**Problem to solve**
Print out all the records, word for word.

= = = = = = =

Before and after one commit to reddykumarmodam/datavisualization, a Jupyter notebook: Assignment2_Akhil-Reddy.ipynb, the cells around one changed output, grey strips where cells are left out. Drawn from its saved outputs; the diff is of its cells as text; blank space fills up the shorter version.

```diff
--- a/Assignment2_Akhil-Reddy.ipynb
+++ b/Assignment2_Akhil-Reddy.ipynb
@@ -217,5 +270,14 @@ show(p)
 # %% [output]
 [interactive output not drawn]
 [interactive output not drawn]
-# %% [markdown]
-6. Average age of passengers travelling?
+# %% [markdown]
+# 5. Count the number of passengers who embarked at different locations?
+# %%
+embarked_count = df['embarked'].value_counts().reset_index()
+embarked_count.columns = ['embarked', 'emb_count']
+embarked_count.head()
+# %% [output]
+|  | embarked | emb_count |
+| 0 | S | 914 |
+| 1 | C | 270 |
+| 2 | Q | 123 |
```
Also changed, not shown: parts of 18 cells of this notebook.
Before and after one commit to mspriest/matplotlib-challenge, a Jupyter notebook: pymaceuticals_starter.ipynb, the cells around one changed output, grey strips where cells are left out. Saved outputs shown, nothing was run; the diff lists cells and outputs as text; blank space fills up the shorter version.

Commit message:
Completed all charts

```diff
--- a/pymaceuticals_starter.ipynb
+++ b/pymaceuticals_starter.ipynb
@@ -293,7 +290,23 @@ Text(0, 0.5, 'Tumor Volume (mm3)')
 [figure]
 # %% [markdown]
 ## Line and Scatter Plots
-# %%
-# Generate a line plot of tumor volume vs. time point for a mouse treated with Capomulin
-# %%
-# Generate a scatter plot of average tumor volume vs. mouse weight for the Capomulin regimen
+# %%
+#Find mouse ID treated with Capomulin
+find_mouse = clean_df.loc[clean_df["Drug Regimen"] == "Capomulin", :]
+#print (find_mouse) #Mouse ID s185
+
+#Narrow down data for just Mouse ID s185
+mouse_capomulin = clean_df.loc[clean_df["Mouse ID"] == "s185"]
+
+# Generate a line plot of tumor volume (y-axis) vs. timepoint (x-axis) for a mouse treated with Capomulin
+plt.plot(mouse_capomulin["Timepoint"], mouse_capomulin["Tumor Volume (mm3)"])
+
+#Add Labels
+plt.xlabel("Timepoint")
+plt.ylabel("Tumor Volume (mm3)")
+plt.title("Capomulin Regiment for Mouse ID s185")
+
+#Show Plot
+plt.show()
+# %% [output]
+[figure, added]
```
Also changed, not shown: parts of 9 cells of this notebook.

= = = = = = =

**Written response**
Before and after one commit to reddykumarmodam/datavisualization, a Jupyter notebook: Assignment2_Akhil-Reddy.ipynb, the cells around one changed output, grey strips where cells are left out. Drawn from its saved outputs; the diff is of its cells as text; blank space fills up the shorter version.

```diff
--- a/Assignment2_Akhil-Reddy.ipynb
+++ b/Assignment2_Akhil-Reddy.ipynb
@@ -217,5 +270,14 @@ show(p)
 # %% [output]
 [interactive output not drawn]
 [interactive output not drawn]
-# %% [markdown]
-6. Average age of passengers travelling?
+# %% [markdown]
+# 5. Count the number of passengers who embarked at different locations?
+# %%
+embarked_count = df['embarked'].value_counts().reset_index()
+embarked_count.columns = ['embarked', 'emb_count']
+embarked_count.head()
+# %% [output]
+|  | embarked | emb_count |
+| 0 | S | 914 |
+| 1 | C | 270 |
+| 2 | Q | 123 |
```
Also changed, not shown: parts of 18 cells of this notebook.
Before and after one commit to mspriest/matplotlib-challenge, a Jupyter notebook: pymaceuticals_starter.ipynb, the cells around one changed output, grey strips where cells are left out. Saved outputs shown, nothing was run; the diff lists cells and outputs as text; blank space fills up the shorter version.

Commit message:
Completed all charts

```diff
--- a/pymaceuticals_starter.ipynb
+++ b/pymaceuticals_starter.ipynb
@@ -293,7 +290,23 @@ Text(0, 0.5, 'Tumor Volume (mm3)')
 [figure]
 # %% [markdown]
 ## Line and Scatter Plots
-# %%
-# Generate a line plot of tumor volume vs. time point for a mouse treated with Capomulin
-# %%
-# Generate a scatter plot of average tumor volume vs. mouse weight for the Capomulin regimen
+# %%
+#Find mouse ID treated with Capomulin
+find_mouse = clean_df.loc[clean_df["Drug Regimen"] == "Capomulin", :]
+#print (find_mouse) #Mouse ID s185
+
+#Narrow down data for just Mouse ID s185
+mouse_capomulin = clean_df.loc[clean_df["Mouse ID"] == "s185"]
+
+# Generate a line plot of tumor volume (y-axis) vs. timepoint (x-axis) for a mouse treated with Capomulin
+plt.plot(mouse_capomulin["Timepoint"], mouse_capomulin["Tumor Volume (mm3)"])
+
+#Add Labels
+plt.xlabel("Timepoint")
+plt.ylabel("Tumor Volume (mm3)")
+plt.title("Capomulin Regiment for Mouse ID s185")
+
+#Show Plot
+plt.show()
+# %% [output]
+[figure, added]
```
Also changed, not shown: parts of 9 cells of this notebook.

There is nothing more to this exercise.